REQUIRED WORK:
Copy each line of the records below that mentions the word "components".
======== DATASET
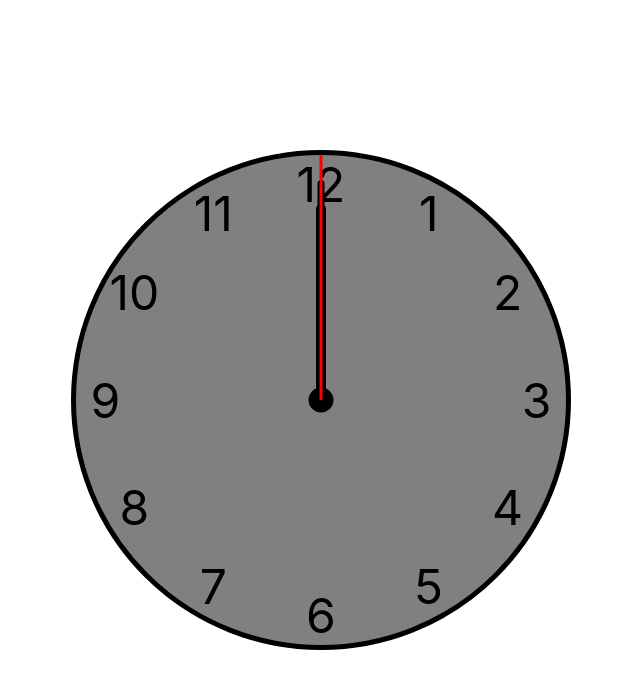
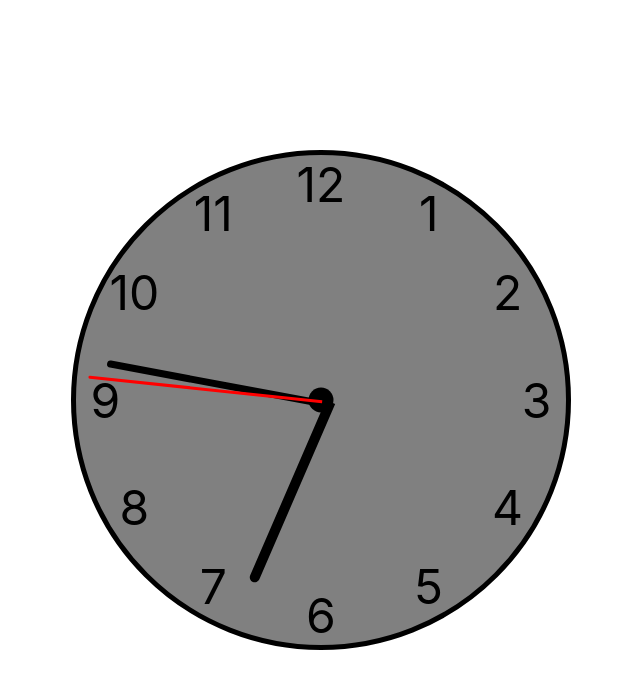
Before and after one commit to rick99gtp/react-clock, a React (Create React App) app: page / in a window 1280 px wide. Shown: the top 688 px of the page, without its empty margins (319-959 px from the left). Built offline with nearby package versions, Linux system fonts and the light colour scheme.

Commit message:
All code works properly

```diff
--- a/src/App.js
+++ b/src/App.js
@@ -1,10 +1,42 @@
+import { useEffect, useState } from 'react';
 import './App.css';
 import BaseClock from './components/BaseClock';
 
 function App() {
+
+  const [hourAngle, setHourAngle] = useState(0);
+  const [minuteAngle, setMinuteAngle] = useState(0);
+  const [secondAngle, setSecondAngle] = useState(0);
+
+  useEffect(() => {
+    const timer = setInterval(() => {
+
+      const d = new Date();
+
+      const secondsPct = d.getSeconds() / 60;
+      const minutesPct = (secondsPct + d.getMinutes()) / 60;
+      const hoursPct = (minutesPct + d.getHours()) / 12;
+
+      const seconds = secondsPct * 360;
+      const minutes = minutesPct * 360;
+      const hours = hoursPct * 360;
+
+      setSecondAngle(seconds);
+      setMinuteAngle(minutes);
+      setHourAngle(hours);
+
+    },1000);
+
+    return () => clearInterval(timer);
+  },[]);
+
+  useEffect(() => {
+    // console.log(secondAngle);
+  },[secondAngle]);
+
   return (
     <div className="App">
-      <BaseClock />
+      <BaseClock hourAngle={hourAngle} minuteAngle={minuteAngle} secondAngle={secondAngle}/>
     </div>
   );
 }
--- a/src/components/BaseClock.js
+++ b/src/components/BaseClock.js
@@ -5,14 +5,14 @@ import MinuteHand from './MinuteHand';
 import SecondHand from './SecondHand';
 import HourNumbers from './HourNumbers';
 
-const BaseClock = () => {
+const BaseClock = (props) => {
     return (
         <div className='clock-container'>
             <HourNumbers />
             <Knob />
-            <HourHand />
-            <MinuteHand />
-            <SecondHand />
+            <HourHand angle={props.hourAngle}/>
+            <MinuteHand angle={props.minuteAngle}/>
+            <SecondHand angle={props.secondAngle}/>
         </div>
     )
 };
--- a/src/components/HourHand.js
+++ b/src/components/HourHand.js
@@ -1,8 +1,8 @@
 import './HourHand.css';
 
-const HourHand = () => {
+const HourHand = (props) => {
     return (
-        <div className='hour-hand'>
+        <div className='hour-hand' style={{ transform: `rotate(${props.angle}deg) translateX(-50%)` }}>
 
         </div>
     )
--- a/src/components/MinuteHand.js
+++ b/src/components/MinuteHand.js
@@ -1,8 +1,8 @@
 import './MinuteHand.css';
 
-const MinuteHand = () => {
+const MinuteHand = (props) => {
     return (
-        <div className='minute-hand'>
+        <div className='minute-hand' style={{ transform: `rotate(${props.angle}deg) translateX(-50%)`}}>
 
         </div>
     )
--- a/src/components/SecondHand.css
+++ b/src/components/SecondHand.css
@@ -5,7 +5,7 @@
     transform: translateX(-50%);
     background-color: red;
     width: 3px;
-    height: 50%;
+    height: 48%;
     border-top-left-radius: 10px;
     border-top-right-radius: 10px;
     z-index: 10;
--- a/src/components/SecondHand.js
+++ b/src/components/SecondHand.js
@@ -1,8 +1,9 @@
 import './SecondHand.css';
 
-const SecondHand = () => {
+const SecondHand = (props) => {
+    console.log(props.angle);
     return (
-        <div className='second-hand'>
+        <div className='second-hand' style={{ transform: `rotate(${props.angle}deg) translateX(-50%)` }}>
 
         </div>
     )
```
================
FINISHED TASK:
 import BaseClock from './components/BaseClock';
--- a/src/components/BaseClock.js
+++ b/src/components/BaseClock.js
--- a/src/components/HourHand.js
+++ b/src/components/HourHand.js
--- a/src/components/MinuteHand.js
+++ b/src/components/MinuteHand.js
--- a/src/components/SecondHand.css
+++ b/src/components/SecondHand.css
--- a/src/components/SecondHand.js
+++ b/src/components/SecondHand.js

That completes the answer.